======== RECORDS TO PROCESS ========
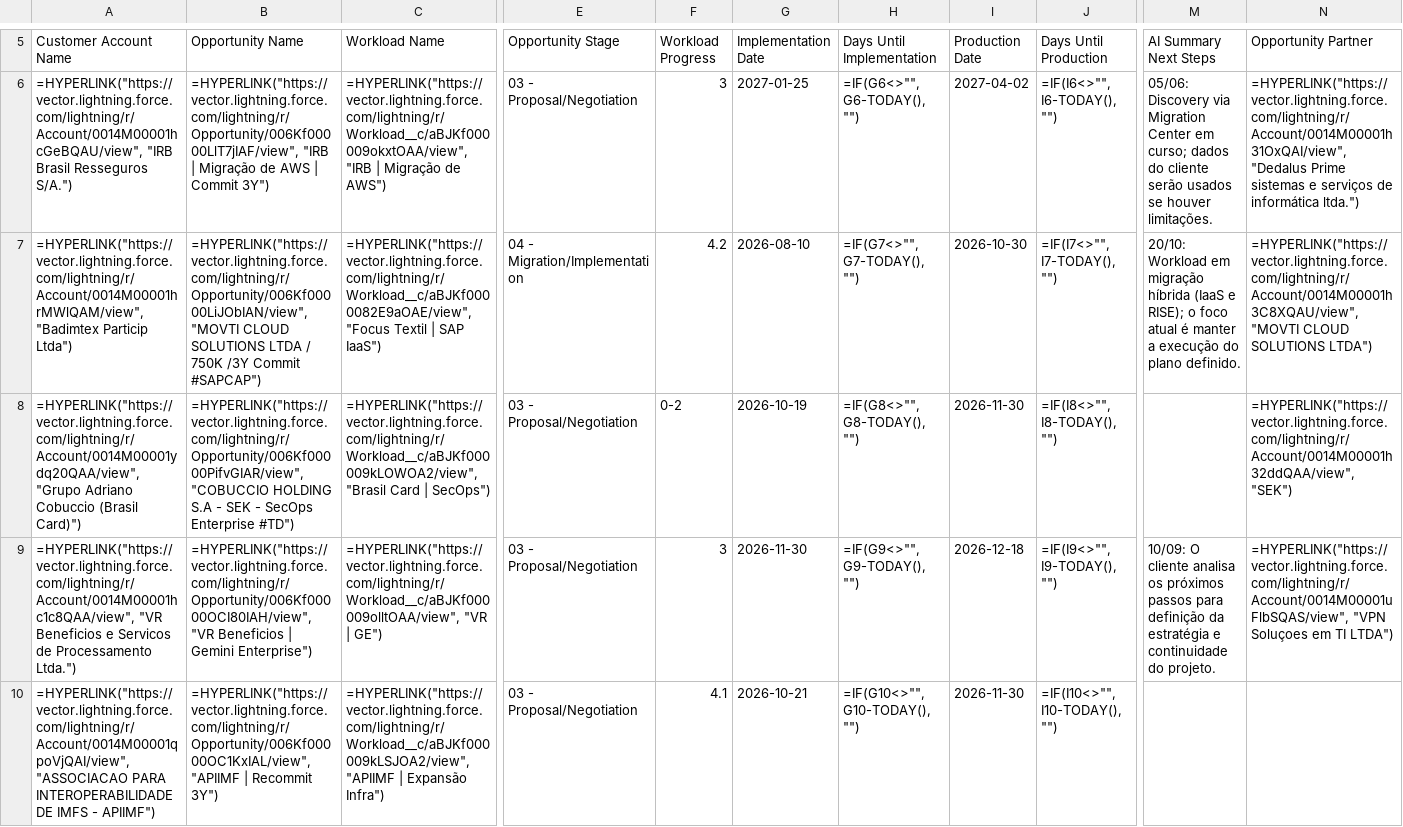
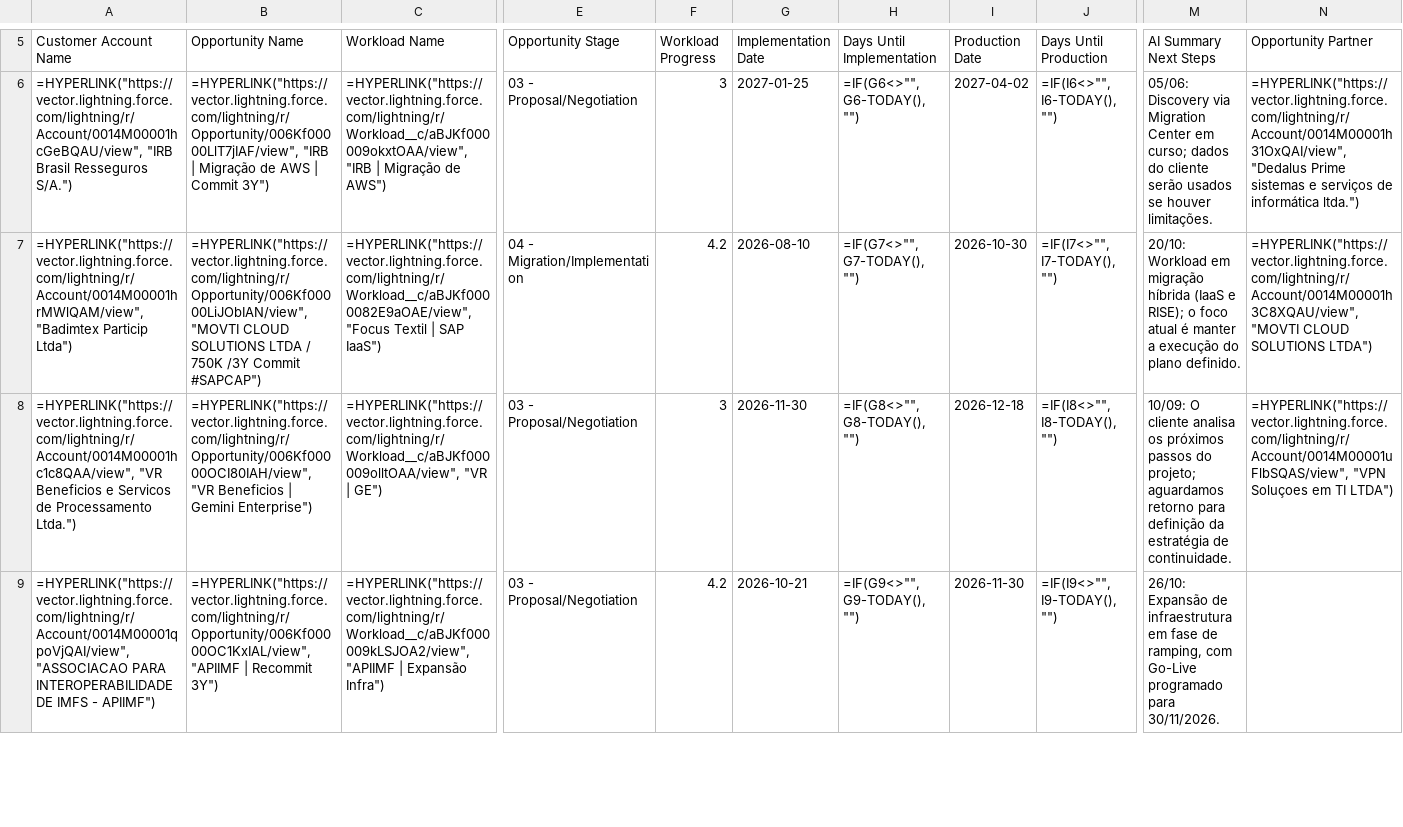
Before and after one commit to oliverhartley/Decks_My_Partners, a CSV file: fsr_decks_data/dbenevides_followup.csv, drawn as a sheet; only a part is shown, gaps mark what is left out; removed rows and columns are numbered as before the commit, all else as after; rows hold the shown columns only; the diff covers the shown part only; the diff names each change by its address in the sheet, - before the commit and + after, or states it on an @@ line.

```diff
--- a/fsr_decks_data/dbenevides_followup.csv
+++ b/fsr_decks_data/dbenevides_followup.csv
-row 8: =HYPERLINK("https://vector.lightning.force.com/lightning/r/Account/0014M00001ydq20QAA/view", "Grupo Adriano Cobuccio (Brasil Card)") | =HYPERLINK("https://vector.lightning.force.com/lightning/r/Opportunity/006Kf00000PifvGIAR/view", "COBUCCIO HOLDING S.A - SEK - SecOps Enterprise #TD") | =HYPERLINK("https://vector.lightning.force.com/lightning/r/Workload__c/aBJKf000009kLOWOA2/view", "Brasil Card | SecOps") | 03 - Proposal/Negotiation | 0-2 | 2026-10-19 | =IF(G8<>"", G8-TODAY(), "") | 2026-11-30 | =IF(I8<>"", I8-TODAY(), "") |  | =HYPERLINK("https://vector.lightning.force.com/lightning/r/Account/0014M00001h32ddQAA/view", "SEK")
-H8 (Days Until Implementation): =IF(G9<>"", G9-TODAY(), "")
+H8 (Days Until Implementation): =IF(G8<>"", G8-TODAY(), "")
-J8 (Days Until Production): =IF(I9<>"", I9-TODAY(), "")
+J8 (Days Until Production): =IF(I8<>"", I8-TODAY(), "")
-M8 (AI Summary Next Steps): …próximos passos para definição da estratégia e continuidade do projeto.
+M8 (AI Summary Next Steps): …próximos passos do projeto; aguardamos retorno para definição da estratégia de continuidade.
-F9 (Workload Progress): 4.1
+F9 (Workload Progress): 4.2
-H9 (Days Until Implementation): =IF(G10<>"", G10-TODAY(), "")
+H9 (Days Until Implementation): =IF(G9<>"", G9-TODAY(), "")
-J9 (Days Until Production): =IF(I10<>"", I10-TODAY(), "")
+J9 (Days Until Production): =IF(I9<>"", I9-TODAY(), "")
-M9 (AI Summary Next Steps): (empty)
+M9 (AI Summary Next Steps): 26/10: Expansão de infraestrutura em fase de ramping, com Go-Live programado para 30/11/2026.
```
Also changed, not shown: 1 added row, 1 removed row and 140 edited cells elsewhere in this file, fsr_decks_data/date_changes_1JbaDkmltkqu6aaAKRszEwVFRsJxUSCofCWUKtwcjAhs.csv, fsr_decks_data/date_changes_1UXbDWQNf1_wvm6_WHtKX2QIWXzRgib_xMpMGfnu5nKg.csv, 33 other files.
========
======== RECORDS TO PROCESS ========
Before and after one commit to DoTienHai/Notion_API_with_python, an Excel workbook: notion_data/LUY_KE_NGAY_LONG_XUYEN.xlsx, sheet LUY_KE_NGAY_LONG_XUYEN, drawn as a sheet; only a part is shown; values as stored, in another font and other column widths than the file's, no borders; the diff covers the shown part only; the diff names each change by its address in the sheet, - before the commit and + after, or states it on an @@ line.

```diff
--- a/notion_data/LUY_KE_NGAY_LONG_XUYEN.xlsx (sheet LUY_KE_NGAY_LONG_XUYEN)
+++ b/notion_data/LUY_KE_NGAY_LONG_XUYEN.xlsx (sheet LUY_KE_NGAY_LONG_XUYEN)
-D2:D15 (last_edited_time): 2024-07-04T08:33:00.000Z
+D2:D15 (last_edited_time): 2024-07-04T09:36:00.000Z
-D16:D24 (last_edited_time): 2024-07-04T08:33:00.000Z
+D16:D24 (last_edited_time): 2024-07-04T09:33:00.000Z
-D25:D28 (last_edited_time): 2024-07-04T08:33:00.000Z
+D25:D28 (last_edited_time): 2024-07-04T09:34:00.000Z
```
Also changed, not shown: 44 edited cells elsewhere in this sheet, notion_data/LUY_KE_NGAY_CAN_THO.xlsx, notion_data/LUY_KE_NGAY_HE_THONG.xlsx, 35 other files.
========
* WHAT TO WORK ON:
In the data above, find each line where the string "Next" appears, then copy it.

* WRITTEN SOLUTION:
-M8 (AI Summary Next Steps): …próximos passos para definição da estratégia e continuidade do projeto.
+M8 (AI Summary Next Steps): …próximos passos do projeto; aguardamos retorno para definição da estratégia de continuidade.
-M9 (AI Summary Next Steps): (empty)
+M9 (AI Summary Next Steps): 26/10: Expansão de infraestrutura em fase de ramping, com Go-Live programado para 30/11/2026.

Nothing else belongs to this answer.